There are many reasons for our passivity. A well funded disinformation campaign that says there’s no danger. Paralyzing fear. Other ministries, causes and responsibilities. Well-founded suspicion of change. Scientific illiteracy and the still rather abstract and future nature of the threat. . . But I also believe we’re listening to the devil quoting scripture in our ear; the wily serpent who says, “God will command his angels concerning you. God won’t let humankind destroy itself. God will deliver mankind from the snare of the fowler, the deadly pestilence. God will protect you and your descendants, and show God’s salvation. God promised never to send a flood upon the earth again. Christ will come in clouds of glory. Have faith. Those prophets of doom are alarmists.”

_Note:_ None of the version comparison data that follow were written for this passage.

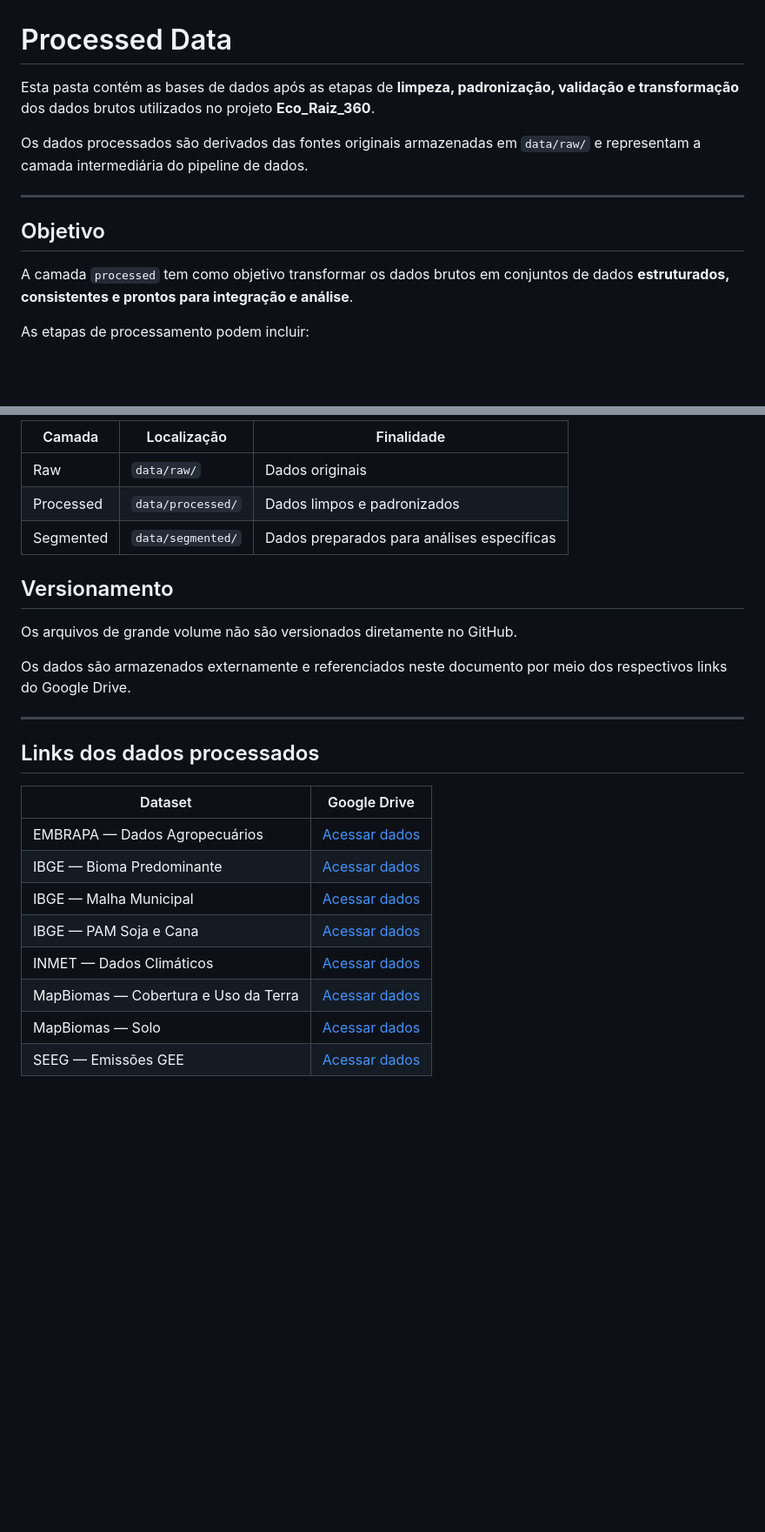
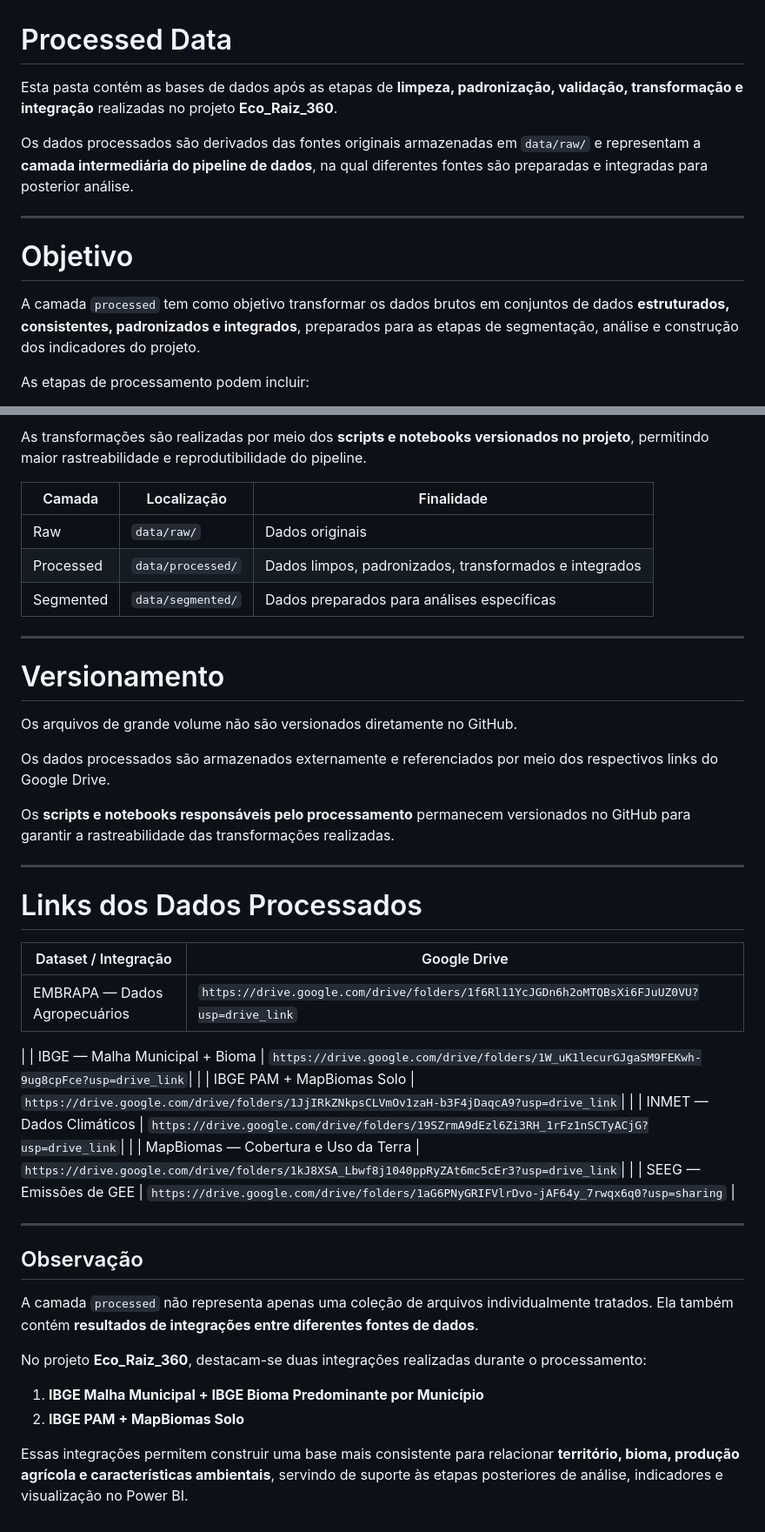
Before and after one commit to Raiz-Inteligente/Eco_Raiz_360, a Markdown page: data/processed/README.md, 2 parts joined by grey strips. Shown at 87% size. Drawn GitHub-style; blank space fills up the shorter version.

```diff
--- a/data/processed/README.md
+++ b/data/processed/README.md
@@ -1,14 +1,14 @@
 # Processed Data
 
-Esta pasta contém as bases de dados após as etapas de **limpeza, padronização, validação e transformação** dos dados brutos utilizados no projeto **Eco_Raiz_360**.
+Esta pasta contém as bases de dados após as etapas de **limpeza, padronização, validação, transformação e integração** realizadas no projeto **Eco_Raiz_360**.
 
-Os dados processados são derivados das fontes originais armazenadas em `data/raw/` e representam a camada intermediária do pipeline de dados.
+Os dados processados são derivados das fontes originais armazenadas em `data/raw/` e representam a **camada intermediária do pipeline de dados**, na qual diferentes fontes são preparadas e integradas para posterior análise.
 
 ---
 
-## Objetivo
+# Objetivo
 
-A camada `processed` tem como objetivo transformar os dados brutos em conjuntos de dados **estruturados, consistentes e prontos para integração e análise**.
+A camada `processed` tem como objetivo transformar os dados brutos em conjuntos de dados **estruturados, consistentes, padronizados e integrados**, preparados para as etapas de segmentação, análise e construção dos indicadores do projeto.
 
 As etapas de processamento podem incluir:
 
@@ -251,27 +265,45 @@ A transformação dos dados deve ser realizada por meio dos scripts e notebooks
 
-| Camada    | Localização       | Finalidade                                 |
-| --------- | ----------------- | ------------------------------------------ |
-| Raw       | `data/raw/`       | Dados originais                            |
-| Processed | `data/processed/` | Dados limpos e padronizados                |
-| Segmented | `data/segmented/` | Dados preparados para análises específicas |
+As transformações são realizadas por meio dos **scripts e notebooks versionados no projeto**, permitindo maior rastreabilidade e reprodutibilidade do pipeline.
 
-## Versionamento
+| Camada    | Localização       | Finalidade                                             |
+| --------- | ----------------- | ------------------------------------------------------ |
+| Raw       | `data/raw/`       | Dados originais                                        |
+| Processed | `data/processed/` | Dados limpos, padronizados, transformados e integrados |
+| Segmented | `data/segmented/` | Dados preparados para análises específicas             |
+
+---
+
+# Versionamento
 
 Os arquivos de grande volume não são versionados diretamente no GitHub.
 
-Os dados são armazenados externamente e referenciados neste documento por meio dos respectivos links do Google Drive.
+Os dados processados são armazenados externamente e referenciados por meio dos respectivos links do Google Drive.
+
+Os **scripts e notebooks responsáveis pelo processamento** permanecem versionados no GitHub para garantir a rastreabilidade das transformações realizadas.
 
 ---
 
-## Links dos dados processados
+# Links dos Dados Processados
 
-| Dataset                              | Google Drive                      |
-| ------------------------------------ | --------------------------------- |
-| EMBRAPA — Dados Agropecuários        | [Acessar dados](COLE_O_LINK_AQUI) |
-| IBGE — Bioma Predominante            | [Acessar dados](COLE_O_LINK_AQUI) |
-| IBGE — Malha Municipal               | [Acessar dados](COLE_O_LINK_AQUI) |
-| IBGE — PAM Soja e Cana               | [Acessar dados](COLE_O_LINK_AQUI) |
-| INMET — Dados Climáticos             | [Acessar dados](COLE_O_LINK_AQUI) |
-| MapBiomas — Cobertura e Uso da Terra | [Acessar dados](COLE_O_LINK_AQUI) |
-| MapBiomas — Solo                     | [Acessar dados](COLE_O_LINK_AQUI) |
-| SEEG — Emissões GEE                  | [Acessar dados](COLE_O_LINK_AQUI) |
+| Dataset / Integração                 | Google Drive                                                                             |
+| ------------------------------------ | ---------------------------------------------------------------------------------------- |
+| EMBRAPA — Dados Agropecuários        | `https://drive.google.com/drive/folders/1f6Rl11YcJGDn6h2oMTQBsXi6FJuUZ0VU?usp=drive_link`|
+|
+| IBGE — Malha Municipal + Bioma       | `https://drive.google.com/drive/folders/1W_uK1lecurGJgaSM9FEKwh-9ug8cpFce?usp=drive_link`|                                            |
+| IBGE PAM + MapBiomas Solo            | `https://drive.google.com/drive/folders/1JjIRkZNkpsCLVmOv1zaH-b3F4jDaqcA9?usp=drive_link`|                                            |
+| INMET — Dados Climáticos             | `https://drive.google.com/drive/folders/19SZrmA9dEzl6Zi3RH_1rFz1nSCTyACjG?usp=drive_link`|                                            |
+| MapBiomas — Cobertura e Uso da Terra | `https://drive.google.com/drive/folders/1kJ8XSA_Lbwf8j1040ppRyZAt6mc5cEr3?usp=drive_link`|                                            |
+| SEEG — Emissões de GEE               | `https://drive.google.com/drive/folders/1aG6PNyGRIFVlrDvo-jAF64y_7rwqx6q0?usp=sharing` |
+
+---
+
+## Observação
+
+A camada `processed` não representa apenas uma coleção de arquivos individualmente tratados. Ela também contém **resultados de integrações entre diferentes fontes de dados**.
+
+No projeto **Eco_Raiz_360**, destacam-se duas integrações realizadas durante o processamento:
+
+1. **IBGE Malha Municipal + IBGE Bioma Predominante por Município**
+2. **IBGE PAM + MapBiomas Solo**
+
+Essas integrações permitem construir uma base mais consistente para relacionar **território, bioma, produção agrícola e características ambientais**, servindo de suporte às etapas posteriores de análise, indicadores e visualização no Power BI.
```
Also changed, not shown: other parts of data/processed/README.md (+165 -151 lines).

In other words, we’re putting the Lord our God to the test. We’re putting the Lord our God to the test with every thoughtless turning of the key in the ignition, and with every shrug of our shoulders when we hear about the melting arctic ice or drought in the Sahel. It may be that God will protect us from extinction, and I believe we can trust in God’s love and a future with hope. But stepping to the edge of the parapet and leaning over isn’t faith. It’s no way to treat our heavenly father. It’s no way to treat our divine mother, the giver of life and creator of the earth and the stars. We’re called to love God, not to test him.
Our first scripture today, although dated in specifics, tells us how to love. By taking care of the land, this earth that God has given us to live on, and by caring for all God’s people upon it. By giving thanks. By standing with the alien among us. By remembering the poor, the oppressed, the refugee — as God remembered our ancestors in Egypt. So let’s follow the example of Jesus. Let’s take ourselves off the pinnacle. Let’s repent from our self-destructive ways and raise our voices together. Let’s renounce evil and its power in the world, and love God with all our heart, and mind and strength, loving our neighbors as ourselves. Let’s fight climate change.
Rev. Cheryl Pyrch
Summit Presbyterian Church
Luke 4: 1-12
February 17, 2012